In this day and age of expediency, nobody wants to be that person holding up the grocery line with a pesky check. But according to this Yahoo! article, there are times – seven to be exact – when you shouldn’t swipe your credit card.
There’s no need to rattle off the entire list, but there’s a clear theme throughout: It’s difficult to make well-planned financial decisions on the fly. There are a lot of upshots to credit card use that you, the credit card holder, need to anticipate before you buy. They have your best interest at heart, and they can be necessary when you make big purchases (with big rewards): spend two minutes at the register and you’ll learn a lot more. And the two minutes you’re at the register just isn’t enough time to be a savvy financial planner.
Not only are credit cards convenient, but they’re also a great way to account for your finances ... if you swipe with care. For an overwhelming amount of people, a credit card is just a vehicle for procrastination. They have an “I’ll-worry-about-it-later” attitude with little regard for the hole they’re digging for themselves. With a little TLC, a credit card can become your best friend, especially during those big buys.
There’s one other time to avoid credit cards in addition to this savvy list: If you get a notice that your rate will go “way” up. “That’s basically a notice that you should stop using your card,” says Lauren Bowne, a staff attorney with Consumers Union. Although the Credit CARD Act of 2009 says that credit card companies have to give you 45 days’ notice before your rate goes up, there’s a quirk in the law. The new rate actually applies to purchases starting on the 14th day after you get the notice. This is the time to negotiate with your credit card company, switch to a different company with a lower interest rate, or put yourself on a credit fast.
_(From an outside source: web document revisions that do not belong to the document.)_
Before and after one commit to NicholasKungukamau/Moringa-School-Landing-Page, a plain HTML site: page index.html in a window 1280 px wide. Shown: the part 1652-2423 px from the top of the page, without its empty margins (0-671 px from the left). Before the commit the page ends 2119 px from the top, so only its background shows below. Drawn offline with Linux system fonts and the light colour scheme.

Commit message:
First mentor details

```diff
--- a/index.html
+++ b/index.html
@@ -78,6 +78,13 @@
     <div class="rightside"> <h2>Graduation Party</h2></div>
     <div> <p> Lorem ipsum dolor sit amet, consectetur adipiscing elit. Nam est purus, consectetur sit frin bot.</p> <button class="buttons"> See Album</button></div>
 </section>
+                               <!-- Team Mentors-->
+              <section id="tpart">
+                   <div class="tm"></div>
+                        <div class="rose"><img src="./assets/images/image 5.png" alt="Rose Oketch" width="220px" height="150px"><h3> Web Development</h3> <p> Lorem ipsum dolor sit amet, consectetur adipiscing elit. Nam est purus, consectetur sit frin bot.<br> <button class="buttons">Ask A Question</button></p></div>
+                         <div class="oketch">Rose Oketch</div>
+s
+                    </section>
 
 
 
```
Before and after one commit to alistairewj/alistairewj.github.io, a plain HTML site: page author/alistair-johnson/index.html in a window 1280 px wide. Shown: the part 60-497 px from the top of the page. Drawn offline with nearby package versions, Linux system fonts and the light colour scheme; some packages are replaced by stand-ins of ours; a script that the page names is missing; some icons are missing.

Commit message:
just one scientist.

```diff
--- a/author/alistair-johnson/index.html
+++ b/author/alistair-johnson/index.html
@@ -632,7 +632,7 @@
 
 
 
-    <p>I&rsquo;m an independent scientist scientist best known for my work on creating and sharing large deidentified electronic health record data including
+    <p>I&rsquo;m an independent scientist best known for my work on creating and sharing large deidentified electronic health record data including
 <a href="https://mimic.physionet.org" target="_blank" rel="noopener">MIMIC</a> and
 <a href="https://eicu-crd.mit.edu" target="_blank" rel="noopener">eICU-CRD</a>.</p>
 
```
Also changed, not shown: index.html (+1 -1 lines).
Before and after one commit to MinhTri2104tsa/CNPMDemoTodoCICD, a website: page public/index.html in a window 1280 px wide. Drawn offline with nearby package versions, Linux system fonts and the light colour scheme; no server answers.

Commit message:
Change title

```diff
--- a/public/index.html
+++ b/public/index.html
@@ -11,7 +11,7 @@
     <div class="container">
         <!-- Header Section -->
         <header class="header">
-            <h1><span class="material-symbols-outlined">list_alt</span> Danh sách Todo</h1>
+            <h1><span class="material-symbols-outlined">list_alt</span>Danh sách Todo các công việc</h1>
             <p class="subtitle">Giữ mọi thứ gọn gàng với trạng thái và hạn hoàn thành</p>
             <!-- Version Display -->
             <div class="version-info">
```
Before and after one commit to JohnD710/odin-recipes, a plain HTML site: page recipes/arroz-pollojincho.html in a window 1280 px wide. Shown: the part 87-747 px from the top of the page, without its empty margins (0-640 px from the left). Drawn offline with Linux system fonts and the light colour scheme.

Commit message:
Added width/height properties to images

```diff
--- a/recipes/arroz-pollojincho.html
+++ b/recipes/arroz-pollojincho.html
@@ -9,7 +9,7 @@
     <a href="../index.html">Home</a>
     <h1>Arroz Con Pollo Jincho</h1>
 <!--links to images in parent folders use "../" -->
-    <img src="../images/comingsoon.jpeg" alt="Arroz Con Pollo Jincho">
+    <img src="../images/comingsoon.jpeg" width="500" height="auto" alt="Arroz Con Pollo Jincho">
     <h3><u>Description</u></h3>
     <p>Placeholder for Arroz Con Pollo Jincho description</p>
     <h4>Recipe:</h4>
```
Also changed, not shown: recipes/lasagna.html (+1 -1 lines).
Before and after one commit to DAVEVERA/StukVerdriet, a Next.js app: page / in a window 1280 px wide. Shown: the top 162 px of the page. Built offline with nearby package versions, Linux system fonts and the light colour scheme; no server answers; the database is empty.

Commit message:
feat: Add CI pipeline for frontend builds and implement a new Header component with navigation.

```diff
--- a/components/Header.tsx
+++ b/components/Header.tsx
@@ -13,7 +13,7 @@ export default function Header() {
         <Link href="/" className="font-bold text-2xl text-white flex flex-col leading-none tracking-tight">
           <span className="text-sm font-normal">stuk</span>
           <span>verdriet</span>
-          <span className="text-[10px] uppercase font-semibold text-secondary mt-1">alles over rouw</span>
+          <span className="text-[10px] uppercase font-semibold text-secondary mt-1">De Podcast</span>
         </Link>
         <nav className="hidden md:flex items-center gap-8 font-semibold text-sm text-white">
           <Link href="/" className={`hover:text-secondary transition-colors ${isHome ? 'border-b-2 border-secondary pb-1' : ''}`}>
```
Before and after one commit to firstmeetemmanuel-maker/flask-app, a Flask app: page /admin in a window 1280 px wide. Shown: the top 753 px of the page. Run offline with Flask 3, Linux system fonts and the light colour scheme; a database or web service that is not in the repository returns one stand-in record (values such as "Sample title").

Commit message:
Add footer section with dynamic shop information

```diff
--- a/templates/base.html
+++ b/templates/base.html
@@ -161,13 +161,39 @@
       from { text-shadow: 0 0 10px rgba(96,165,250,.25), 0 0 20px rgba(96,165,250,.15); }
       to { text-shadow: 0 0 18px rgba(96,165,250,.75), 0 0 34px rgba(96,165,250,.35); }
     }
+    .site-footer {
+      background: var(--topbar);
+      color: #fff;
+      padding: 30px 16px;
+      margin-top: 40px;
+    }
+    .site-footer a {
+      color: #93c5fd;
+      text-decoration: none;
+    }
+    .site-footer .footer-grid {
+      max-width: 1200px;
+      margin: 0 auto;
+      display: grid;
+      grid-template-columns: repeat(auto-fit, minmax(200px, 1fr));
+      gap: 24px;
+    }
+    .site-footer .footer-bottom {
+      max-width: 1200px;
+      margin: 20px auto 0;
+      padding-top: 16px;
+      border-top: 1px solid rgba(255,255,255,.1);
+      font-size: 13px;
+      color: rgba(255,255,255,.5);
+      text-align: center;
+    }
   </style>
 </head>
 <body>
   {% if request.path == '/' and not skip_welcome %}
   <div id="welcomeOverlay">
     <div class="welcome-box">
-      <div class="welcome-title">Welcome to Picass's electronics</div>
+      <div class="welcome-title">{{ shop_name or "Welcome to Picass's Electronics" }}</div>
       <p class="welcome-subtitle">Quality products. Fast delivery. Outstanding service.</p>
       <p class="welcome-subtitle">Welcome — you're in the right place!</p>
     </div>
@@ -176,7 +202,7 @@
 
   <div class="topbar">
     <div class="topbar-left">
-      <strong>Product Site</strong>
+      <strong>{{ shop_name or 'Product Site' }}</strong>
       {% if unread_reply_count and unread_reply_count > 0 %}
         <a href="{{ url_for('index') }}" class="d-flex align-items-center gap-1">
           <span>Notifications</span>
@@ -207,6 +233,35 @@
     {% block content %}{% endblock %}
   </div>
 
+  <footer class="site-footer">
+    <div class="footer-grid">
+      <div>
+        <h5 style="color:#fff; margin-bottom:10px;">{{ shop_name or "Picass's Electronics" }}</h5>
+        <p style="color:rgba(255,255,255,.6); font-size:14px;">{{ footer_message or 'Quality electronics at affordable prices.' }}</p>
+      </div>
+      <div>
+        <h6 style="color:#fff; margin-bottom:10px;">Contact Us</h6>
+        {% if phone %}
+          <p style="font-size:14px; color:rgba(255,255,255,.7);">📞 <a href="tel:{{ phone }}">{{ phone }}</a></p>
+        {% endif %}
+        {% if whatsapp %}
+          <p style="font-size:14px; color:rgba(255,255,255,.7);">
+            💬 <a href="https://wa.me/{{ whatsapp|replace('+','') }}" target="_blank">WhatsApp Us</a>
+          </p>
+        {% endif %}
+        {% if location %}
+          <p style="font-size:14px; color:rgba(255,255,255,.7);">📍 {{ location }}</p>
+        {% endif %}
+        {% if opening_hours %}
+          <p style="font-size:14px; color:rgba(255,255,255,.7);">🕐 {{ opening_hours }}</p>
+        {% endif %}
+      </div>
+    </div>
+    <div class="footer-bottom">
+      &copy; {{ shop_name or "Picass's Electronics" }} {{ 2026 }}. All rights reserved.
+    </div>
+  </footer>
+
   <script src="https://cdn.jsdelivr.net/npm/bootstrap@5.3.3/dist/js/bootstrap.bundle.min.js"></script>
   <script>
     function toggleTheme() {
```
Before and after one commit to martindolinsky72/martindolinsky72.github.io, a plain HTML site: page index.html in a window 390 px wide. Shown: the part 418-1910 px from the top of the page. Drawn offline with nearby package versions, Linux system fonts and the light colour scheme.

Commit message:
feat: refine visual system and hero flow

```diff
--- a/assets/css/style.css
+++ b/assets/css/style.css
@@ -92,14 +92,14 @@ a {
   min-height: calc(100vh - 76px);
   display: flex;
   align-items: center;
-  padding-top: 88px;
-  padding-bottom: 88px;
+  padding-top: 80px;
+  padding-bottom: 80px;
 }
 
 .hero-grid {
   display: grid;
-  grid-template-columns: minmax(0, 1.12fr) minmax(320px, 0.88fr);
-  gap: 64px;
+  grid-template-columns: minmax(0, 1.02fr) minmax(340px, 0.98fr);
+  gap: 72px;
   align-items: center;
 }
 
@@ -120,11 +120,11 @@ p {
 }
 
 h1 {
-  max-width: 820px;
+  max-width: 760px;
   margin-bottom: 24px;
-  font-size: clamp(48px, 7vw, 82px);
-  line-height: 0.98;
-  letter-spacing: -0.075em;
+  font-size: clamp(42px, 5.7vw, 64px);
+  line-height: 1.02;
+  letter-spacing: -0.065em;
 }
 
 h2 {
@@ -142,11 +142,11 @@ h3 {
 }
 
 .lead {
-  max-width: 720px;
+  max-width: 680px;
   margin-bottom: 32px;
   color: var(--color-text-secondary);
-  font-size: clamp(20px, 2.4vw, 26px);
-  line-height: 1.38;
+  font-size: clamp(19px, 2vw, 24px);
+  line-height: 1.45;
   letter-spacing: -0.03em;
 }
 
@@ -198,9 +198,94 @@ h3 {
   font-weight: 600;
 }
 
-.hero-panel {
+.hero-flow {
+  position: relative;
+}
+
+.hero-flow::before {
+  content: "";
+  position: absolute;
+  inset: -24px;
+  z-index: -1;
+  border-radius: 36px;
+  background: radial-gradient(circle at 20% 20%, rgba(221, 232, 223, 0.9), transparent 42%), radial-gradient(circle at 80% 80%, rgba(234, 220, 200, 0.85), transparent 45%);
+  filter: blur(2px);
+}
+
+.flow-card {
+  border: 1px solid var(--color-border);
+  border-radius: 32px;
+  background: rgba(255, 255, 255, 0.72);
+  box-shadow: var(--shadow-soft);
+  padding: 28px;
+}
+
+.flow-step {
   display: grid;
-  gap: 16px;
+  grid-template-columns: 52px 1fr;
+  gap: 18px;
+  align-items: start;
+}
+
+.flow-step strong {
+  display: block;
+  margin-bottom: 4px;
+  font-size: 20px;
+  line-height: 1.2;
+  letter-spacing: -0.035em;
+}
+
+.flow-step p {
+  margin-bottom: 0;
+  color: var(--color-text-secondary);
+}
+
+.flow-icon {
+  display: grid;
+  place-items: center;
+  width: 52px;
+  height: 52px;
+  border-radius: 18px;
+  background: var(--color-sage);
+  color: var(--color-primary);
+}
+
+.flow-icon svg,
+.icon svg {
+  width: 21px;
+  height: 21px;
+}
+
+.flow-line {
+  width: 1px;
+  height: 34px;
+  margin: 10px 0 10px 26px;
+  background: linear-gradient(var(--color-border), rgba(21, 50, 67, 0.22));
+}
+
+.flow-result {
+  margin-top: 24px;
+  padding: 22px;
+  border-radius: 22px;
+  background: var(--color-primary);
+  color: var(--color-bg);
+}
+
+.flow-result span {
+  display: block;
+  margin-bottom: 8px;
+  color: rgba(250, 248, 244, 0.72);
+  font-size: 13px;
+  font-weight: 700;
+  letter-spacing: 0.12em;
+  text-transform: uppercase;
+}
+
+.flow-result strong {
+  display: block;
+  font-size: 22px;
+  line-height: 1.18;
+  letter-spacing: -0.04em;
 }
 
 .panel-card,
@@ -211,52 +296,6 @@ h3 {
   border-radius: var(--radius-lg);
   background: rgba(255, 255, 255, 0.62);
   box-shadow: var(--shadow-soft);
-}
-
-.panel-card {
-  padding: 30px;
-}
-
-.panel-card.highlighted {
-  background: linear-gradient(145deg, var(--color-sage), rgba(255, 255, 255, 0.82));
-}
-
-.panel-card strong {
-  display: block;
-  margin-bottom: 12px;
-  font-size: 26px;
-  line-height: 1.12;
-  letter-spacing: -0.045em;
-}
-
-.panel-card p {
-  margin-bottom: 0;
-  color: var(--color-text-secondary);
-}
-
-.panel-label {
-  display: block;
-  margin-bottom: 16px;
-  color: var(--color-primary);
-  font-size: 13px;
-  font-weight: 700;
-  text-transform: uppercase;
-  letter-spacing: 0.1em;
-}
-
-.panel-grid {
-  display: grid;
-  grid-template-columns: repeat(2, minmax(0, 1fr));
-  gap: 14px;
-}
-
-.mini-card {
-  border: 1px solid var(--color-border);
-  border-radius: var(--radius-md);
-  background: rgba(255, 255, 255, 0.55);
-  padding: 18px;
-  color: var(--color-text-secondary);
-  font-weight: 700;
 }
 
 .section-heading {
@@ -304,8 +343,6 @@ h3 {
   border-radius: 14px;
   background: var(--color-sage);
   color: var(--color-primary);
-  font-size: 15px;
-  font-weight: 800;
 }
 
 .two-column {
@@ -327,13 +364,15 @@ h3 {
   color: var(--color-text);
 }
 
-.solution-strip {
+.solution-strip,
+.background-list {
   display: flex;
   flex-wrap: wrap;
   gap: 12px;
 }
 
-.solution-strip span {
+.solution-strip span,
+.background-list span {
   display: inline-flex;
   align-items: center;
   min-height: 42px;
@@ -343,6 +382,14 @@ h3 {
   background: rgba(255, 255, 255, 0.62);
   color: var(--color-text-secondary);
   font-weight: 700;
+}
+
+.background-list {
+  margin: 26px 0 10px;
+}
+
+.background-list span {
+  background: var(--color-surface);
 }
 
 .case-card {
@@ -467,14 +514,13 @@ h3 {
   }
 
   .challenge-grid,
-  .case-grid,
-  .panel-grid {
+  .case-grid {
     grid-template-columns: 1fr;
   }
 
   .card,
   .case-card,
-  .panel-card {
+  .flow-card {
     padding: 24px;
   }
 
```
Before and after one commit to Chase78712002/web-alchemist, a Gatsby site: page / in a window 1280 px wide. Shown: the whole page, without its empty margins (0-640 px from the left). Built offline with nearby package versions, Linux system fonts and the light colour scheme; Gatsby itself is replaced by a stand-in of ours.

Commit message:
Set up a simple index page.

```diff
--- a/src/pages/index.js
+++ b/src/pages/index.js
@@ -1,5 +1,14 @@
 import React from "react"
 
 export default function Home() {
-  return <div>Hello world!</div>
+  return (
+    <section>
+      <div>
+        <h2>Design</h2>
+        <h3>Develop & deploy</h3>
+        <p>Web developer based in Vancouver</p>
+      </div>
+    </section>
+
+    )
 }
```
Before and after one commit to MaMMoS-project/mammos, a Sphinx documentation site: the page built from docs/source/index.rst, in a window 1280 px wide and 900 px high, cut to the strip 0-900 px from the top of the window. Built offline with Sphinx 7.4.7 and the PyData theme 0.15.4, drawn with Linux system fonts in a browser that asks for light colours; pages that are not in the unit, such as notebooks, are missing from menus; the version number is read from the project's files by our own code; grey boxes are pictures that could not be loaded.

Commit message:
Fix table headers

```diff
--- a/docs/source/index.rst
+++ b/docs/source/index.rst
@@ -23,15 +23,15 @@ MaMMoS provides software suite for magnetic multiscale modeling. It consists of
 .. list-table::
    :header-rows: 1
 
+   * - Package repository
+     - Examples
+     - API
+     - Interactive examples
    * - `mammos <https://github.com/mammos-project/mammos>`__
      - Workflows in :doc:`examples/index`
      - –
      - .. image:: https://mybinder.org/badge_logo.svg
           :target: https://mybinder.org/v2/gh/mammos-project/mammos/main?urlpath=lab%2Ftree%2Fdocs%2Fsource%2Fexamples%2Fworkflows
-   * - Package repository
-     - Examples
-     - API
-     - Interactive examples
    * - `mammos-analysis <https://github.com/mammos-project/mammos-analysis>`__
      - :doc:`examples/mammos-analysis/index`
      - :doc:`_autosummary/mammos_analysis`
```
Don’t let your finances wander away from your comfort zone. Do your research; plan, plan, plan. It takes a little longer than a swipe, but it will save you a fortune and a lot of stress. And that’s what we all want.
Remember that you can talk, in person, with your local community bank or credit union provider about your credit card options. We’re here to help.